* _Material for the task_:
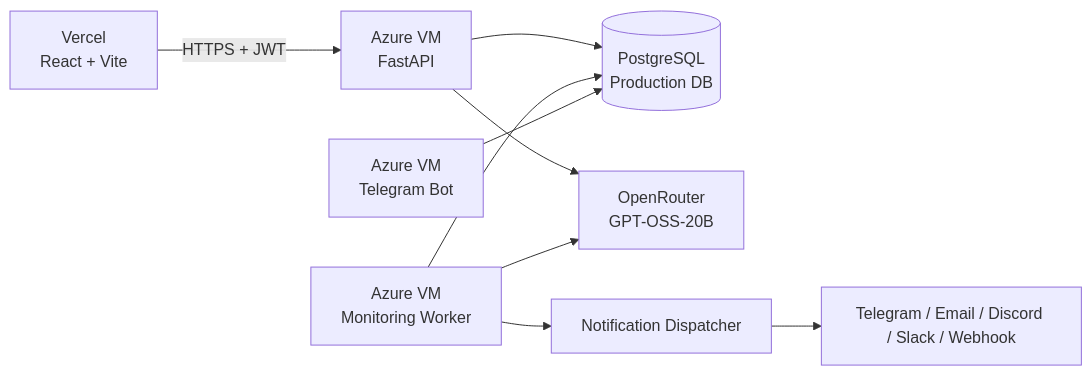
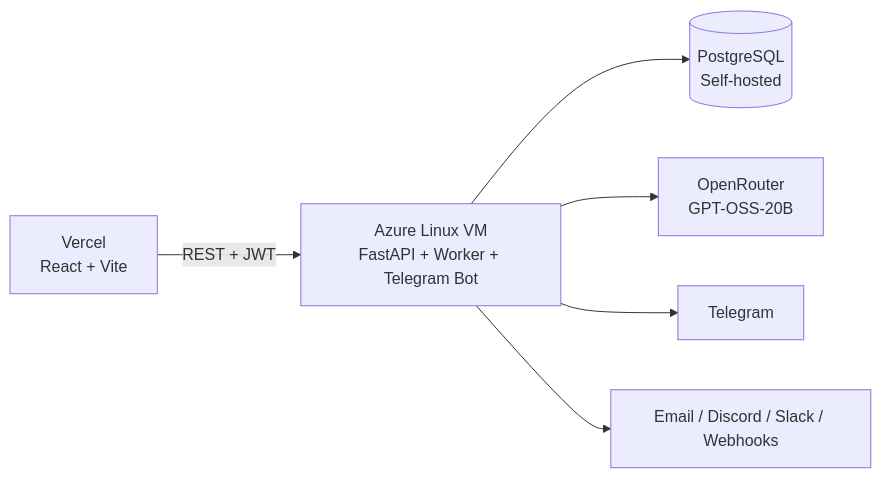
One commit to Robibiruk/PulseWatch changed the diagram in README.md. Above: the diagram before and after it, drawn with Mermaid. The commit also changed other lines of this file, not shown here.

````diff
--- a/README.md
+++ b/README.md
@@ -108,11 +207,15 @@
 ```mermaid
 graph LR
-    FE[Vercel<br/>React + Vite] -->|HTTPS + JWT| API[Azure VM<br/>FastAPI]
-    API --> DB[(PostgreSQL<br/>Production DB)]
-    API --> AI[OpenRouter<br/>GPT-OSS-20B]
-    Worker[Azure VM<br/>Monitoring Worker] --> DB
-    Worker --> AI
-    Bot[Azure VM<br/>Telegram Bot] --> DB
-    Worker --> Notify[Notification Dispatcher]
-    Notify --> Channels[Telegram / Email / Discord / Slack / Webhook]
+    FE[Vercel<br/>React + Vite]
+    VM[Azure Linux VM<br/>FastAPI + Worker + Telegram Bot]
+    DB[(PostgreSQL<br/>Self-hosted)]
+    AI[OpenRouter<br/>GPT-OSS-20B]
+    TG[Telegram]
+    N[Email / Discord / Slack / Webhooks]
+
+    FE -->|REST + JWT| VM
+    VM --> DB
+    VM --> AI
+    VM --> TG
+    VM --> N
 ```
````
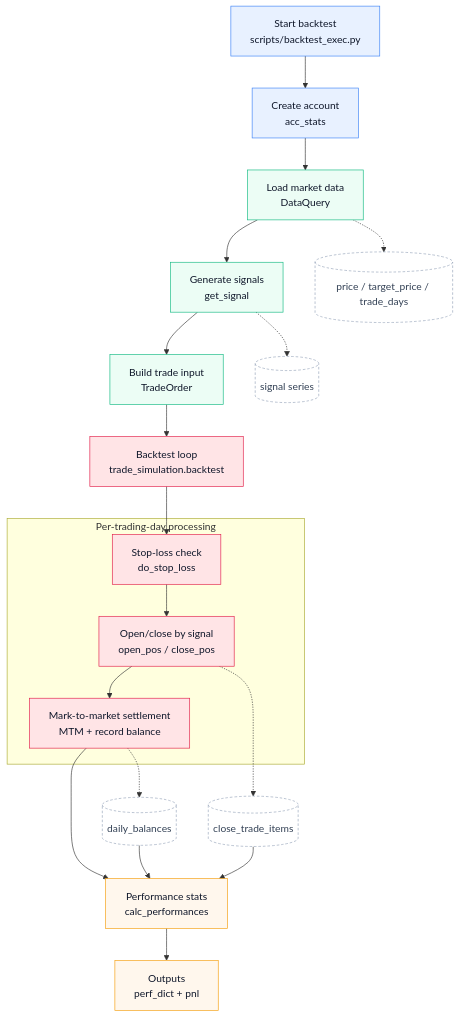
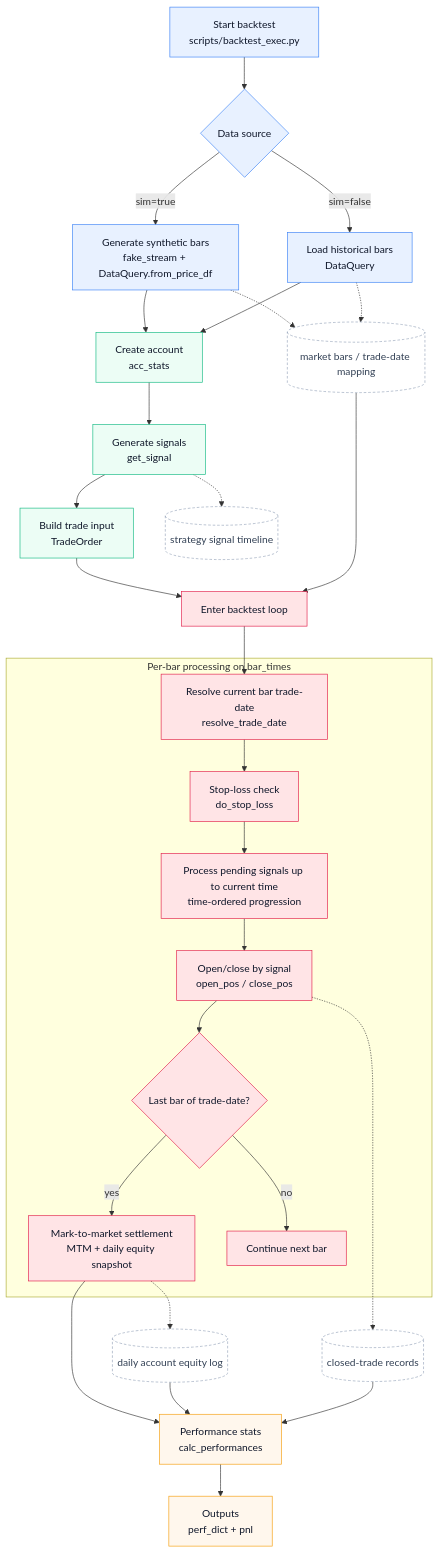
The diagram in README_EN.md (tina-wen/quant_trade), drawn with Mermaid before and after one commit. The commit also changed other lines of this file and 3 other files, not shown here.

````diff
--- a/README_EN.md
+++ b/README_EN.md
@@ -111,36 +111,45 @@
 ```mermaid
 flowchart TB
-  A[Start backtest<br/>scripts/backtest_exec.py] --> B[Create account<br/>acc_stats]
-  B --> C[Load market data<br/>DataQuery]
+  A[Start backtest<br/>scripts/backtest_exec.py] --> A1{Data source}
+  A1 -->|sim=true| B1[Generate synthetic bars<br/>fake_stream + DataQuery.from_price_df]
+  A1 -->|sim=false| B2[Load historical bars<br/>DataQuery]
+  B1 --> C[Create account<br/>acc_stats]
+  B2 --> C
   C --> D[Generate signals<br/>get_signal]
   D --> E[Build trade input<br/>TradeOrder]
-  E --> F[Backtest loop<br/>trade_simulation.backtest]
+  E --> F[Enter backtest loop]
 
-  subgraph LOOP[Per-trading-day processing]
-    F1[Stop-loss check<br/>do_stop_loss] --> F2[Open/close by signal<br/>open_pos / close_pos]
-    F2 --> F3[Mark-to-market settlement<br/>MTM + record balance]
+  subgraph LOOP[Per-bar processing on bar_times]
+    F1[Resolve current bar trade-date<br/>resolve_trade_date] --> F2[Stop-loss check<br/>do_stop_loss]
+    F2 --> F3[Process pending signals up to current time<br/>time-ordered progression]
+    F3 --> F4[Open/close by signal<br/>open_pos / close_pos]
+    F4 --> F5{Last bar of trade-date?}
+    F5 -->|yes| F6[Mark-to-market settlement<br/>MTM + daily equity snapshot]
+    F5 -->|no| F7[Continue next bar]
   end
 
   F --> F1
-  F3 --> G[Performance stats<br/>calc_performances]
+  F6 --> G[Performance stats<br/>calc_performances]
   G --> H[Outputs<br/>perf_dict + pnl]
 
-  C -.-> X1[(price / target_price / trade_days)]
-  D -.-> X2[(signal series)]
-  F3 -.-> X3[(daily_balances)]
-  F2 -.-> X4[(close_trade_items)]
+  B1 -.-> X0[(market bars / trade-date mapping)]
+  B2 -.-> X0
+  D -.-> X2[(strategy signal timeline)]
+  F6 -.-> X3[(daily account equity log)]
+  F4 -.-> X4[(closed-trade records)]
+  X0 --> F
   X3 --> G
   X4 --> G
 
   classDef s1 fill:#E8F1FF,stroke:#3B82F6,color:#0F172A;
   classDef s2 fill:#ECFDF5,stroke:#10B981,color:#0F172A;
   classDef s3 fill:#FFF7ED,stroke:#F59E0B,color:#0F172A;
   classDef s4 fill:#FFE4E6,stroke:#E11D48,color:#0F172A;
   classDef data fill:#FFFFFF,stroke:#94A3B8,stroke-dasharray:4 3,color:#334155;
 
-  class A,B s1;
+  class A,A1,B1,B2 s1;
   class C,D,E s2;
-  class F,F1,F2,F3 s4;
+  class F,F1,F2,F3,F4,F5,F6,F7 s4;
   class G,H s3;
-  class X1,X2,X3,X4 data;
+  class X0,X2,X3,X4 data;
 ```
````
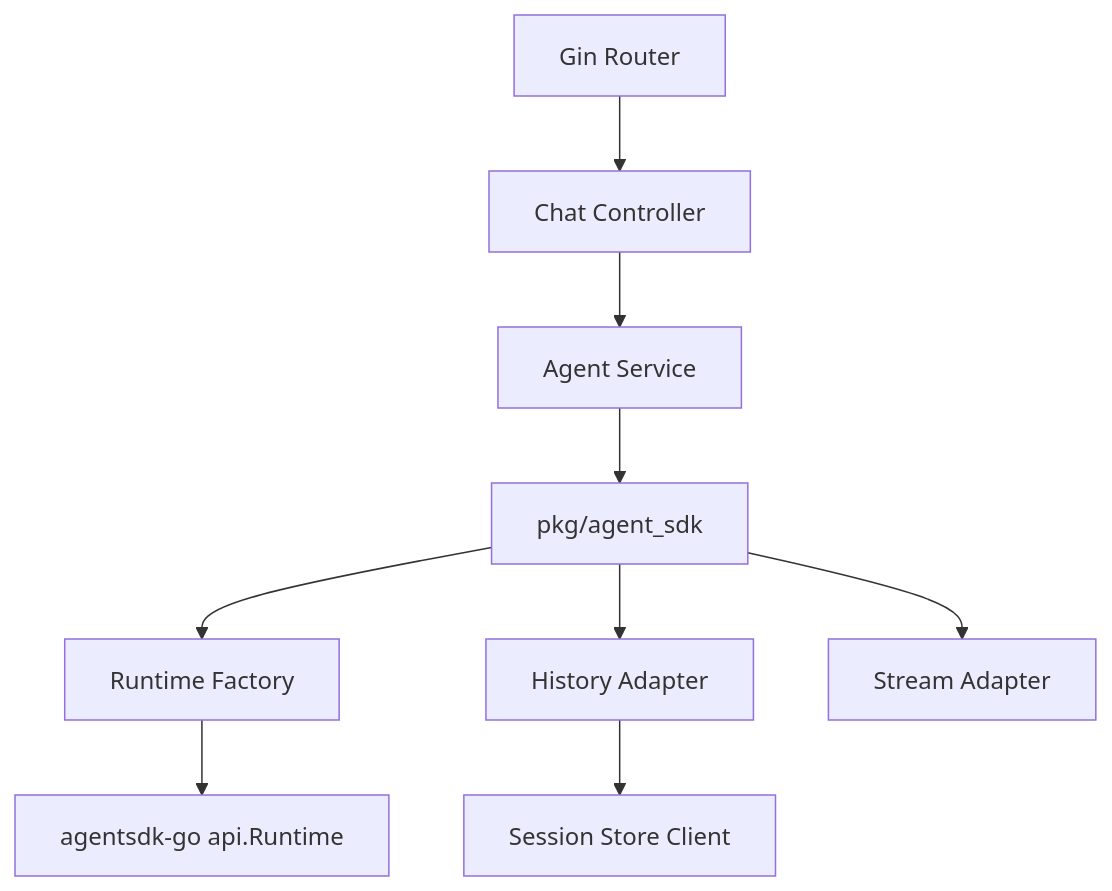
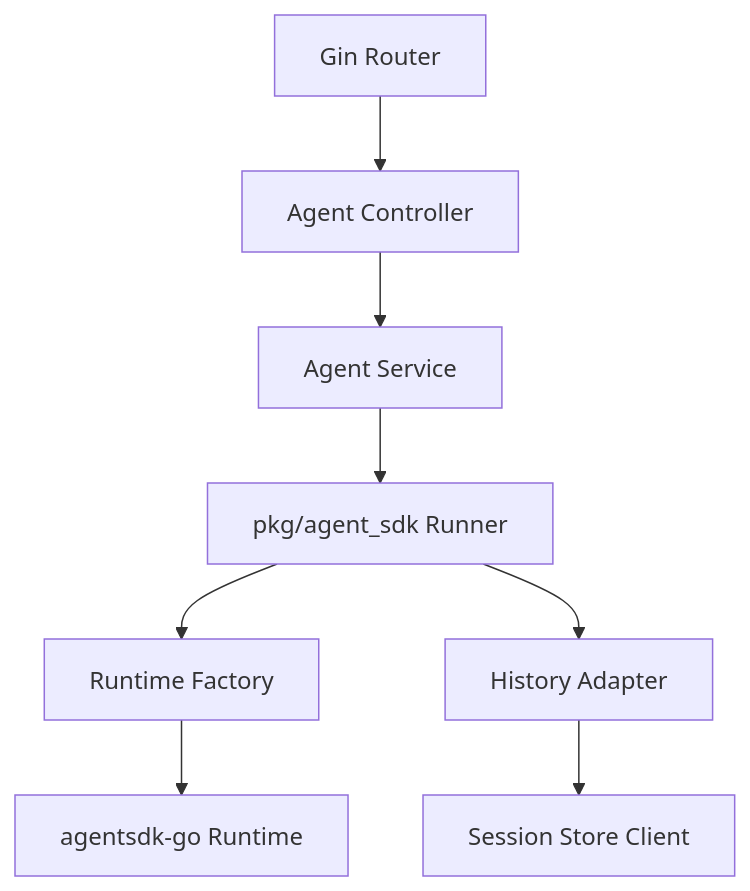
Before and after one commit to issueye/icoo_claw: the second of 5 diagrams in docs/ai-agent-platform/02-architecture.md, drawn with Mermaid. The commit also changed other lines of this file and 60 other files, not shown here.

````diff
--- a/docs/ai-agent-platform/02-architecture.md
+++ b/docs/ai-agent-platform/02-architecture.md
@@ -116,11 +80,10 @@
 ```mermaid
 flowchart TB
-  Router["Gin Router"] --> Controller["Chat Controller"]
+  Router["Gin Router"] --> Controller["Agent Controller"]
   Controller --> AgentService["Agent Service"]
-  AgentService --> AgentSDK["pkg/agent_sdk"]
-  AgentSDK --> RuntimeFactory["Runtime Factory"]
-  AgentSDK --> HistoryAdapter["History Adapter"]
-  AgentSDK --> StreamAdapter["Stream Adapter"]
+  AgentService --> Runner["pkg/agent_sdk Runner"]
+  Runner --> RuntimeFactory["Runtime Factory"]
+  Runner --> HistoryAdapter["History Adapter"]
   HistoryAdapter --> SessionClient["Session Store Client"]
-  RuntimeFactory --> SDK["agentsdk-go api.Runtime"]
+  RuntimeFactory --> SDK["agentsdk-go Runtime"]
 ```
````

* _Problem requirements_:
Output every line of the records exactly, excluding all pictures.

* _Written response_:
One commit to Robibiruk/PulseWatch changed the diagram in README.md. Above: the diagram before and after it, drawn with Mermaid. The commit also changed other lines of this file, not shown here.

````diff
--- a/README.md
+++ b/README.md
@@ -108,11 +207,15 @@
 ```mermaid
 graph LR
-    FE[Vercel<br/>React + Vite] -->|HTTPS + JWT| API[Azure VM<br/>FastAPI]
-    API --> DB[(PostgreSQL<br/>Production DB)]
-    API --> AI[OpenRouter<br/>GPT-OSS-20B]
-    Worker[Azure VM<br/>Monitoring Worker] --> DB
-    Worker --> AI
-    Bot[Azure VM<br/>Telegram Bot] --> DB
-    Worker --> Notify[Notification Dispatcher]
-    Notify --> Channels[Telegram / Email / Discord / Slack / Webhook]
+    FE[Vercel<br/>React + Vite]
+    VM[Azure Linux VM<br/>FastAPI + Worker + Telegram Bot]
+    DB[(PostgreSQL<br/>Self-hosted)]
+    AI[OpenRouter<br/>GPT-OSS-20B]
+    TG[Telegram]
+    N[Email / Discord / Slack / Webhooks]
+
+    FE -->|REST + JWT| VM
+    VM --> DB
+    VM --> AI
+    VM --> TG
+    VM --> N
 ```
````
The diagram in README_EN.md (tina-wen/quant_trade), drawn with Mermaid before and after one commit. The commit also changed other lines of this file and 3 other files, not shown here.

````diff
--- a/README_EN.md
+++ b/README_EN.md
@@ -111,36 +111,45 @@
 ```mermaid
 flowchart TB
-  A[Start backtest<br/>scripts/backtest_exec.py] --> B[Create account<br/>acc_stats]
-  B --> C[Load market data<br/>DataQuery]
+  A[Start backtest<br/>scripts/backtest_exec.py] --> A1{Data source}
+  A1 -->|sim=true| B1[Generate synthetic bars<br/>fake_stream + DataQuery.from_price_df]
+  A1 -->|sim=false| B2[Load historical bars<br/>DataQuery]
+  B1 --> C[Create account<br/>acc_stats]
+  B2 --> C
   C --> D[Generate signals<br/>get_signal]
   D --> E[Build trade input<br/>TradeOrder]
-  E --> F[Backtest loop<br/>trade_simulation.backtest]
+  E --> F[Enter backtest loop]
 
-  subgraph LOOP[Per-trading-day processing]
-    F1[Stop-loss check<br/>do_stop_loss] --> F2[Open/close by signal<br/>open_pos / close_pos]
-    F2 --> F3[Mark-to-market settlement<br/>MTM + record balance]
+  subgraph LOOP[Per-bar processing on bar_times]
+    F1[Resolve current bar trade-date<br/>resolve_trade_date] --> F2[Stop-loss check<br/>do_stop_loss]
+    F2 --> F3[Process pending signals up to current time<br/>time-ordered progression]
+    F3 --> F4[Open/close by signal<br/>open_pos / close_pos]
+    F4 --> F5{Last bar of trade-date?}
+    F5 -->|yes| F6[Mark-to-market settlement<br/>MTM + daily equity snapshot]
+    F5 -->|no| F7[Continue next bar]
   end
 
   F --> F1
-  F3 --> G[Performance stats<br/>calc_performances]
+  F6 --> G[Performance stats<br/>calc_performances]
   G --> H[Outputs<br/>perf_dict + pnl]
 
-  C -.-> X1[(price / target_price / trade_days)]
-  D -.-> X2[(signal series)]
-  F3 -.-> X3[(daily_balances)]
-  F2 -.-> X4[(close_trade_items)]
+  B1 -.-> X0[(market bars / trade-date mapping)]
+  B2 -.-> X0
+  D -.-> X2[(strategy signal timeline)]
+  F6 -.-> X3[(daily account equity log)]
+  F4 -.-> X4[(closed-trade records)]
+  X0 --> F
   X3 --> G
   X4 --> G
 
   classDef s1 fill:#E8F1FF,stroke:#3B82F6,color:#0F172A;
   classDef s2 fill:#ECFDF5,stroke:#10B981,color:#0F172A;
   classDef s3 fill:#FFF7ED,stroke:#F59E0B,color:#0F172A;
   classDef s4 fill:#FFE4E6,stroke:#E11D48,color:#0F172A;
   classDef data fill:#FFFFFF,stroke:#94A3B8,stroke-dasharray:4 3,color:#334155;
 
-  class A,B s1;
+  class A,A1,B1,B2 s1;
   class C,D,E s2;
-  class F,F1,F2,F3 s4;
+  class F,F1,F2,F3,F4,F5,F6,F7 s4;
   class G,H s3;
-  class X1,X2,X3,X4 data;
+  class X0,X2,X3,X4 data;
 ```
````
Before and after one commit to issueye/icoo_claw: the second of 5 diagrams in docs/ai-agent-platform/02-architecture.md, drawn with Mermaid. The commit also changed other lines of this file and 60 other files, not shown here.

````diff
--- a/docs/ai-agent-platform/02-architecture.md
+++ b/docs/ai-agent-platform/02-architecture.md
@@ -116,11 +80,10 @@
 ```mermaid
 flowchart TB
-  Router["Gin Router"] --> Controller["Chat Controller"]
+  Router["Gin Router"] --> Controller["Agent Controller"]
   Controller --> AgentService["Agent Service"]
-  AgentService --> AgentSDK["pkg/agent_sdk"]
-  AgentSDK --> RuntimeFactory["Runtime Factory"]
-  AgentSDK --> HistoryAdapter["History Adapter"]
-  AgentSDK --> StreamAdapter["Stream Adapter"]
+  AgentService --> Runner["pkg/agent_sdk Runner"]
+  Runner --> RuntimeFactory["Runtime Factory"]
+  Runner --> HistoryAdapter["History Adapter"]
   HistoryAdapter --> SessionClient["Session Store Client"]
-  RuntimeFactory --> SDK["agentsdk-go api.Runtime"]
+  RuntimeFactory --> SDK["agentsdk-go Runtime"]
 ```
````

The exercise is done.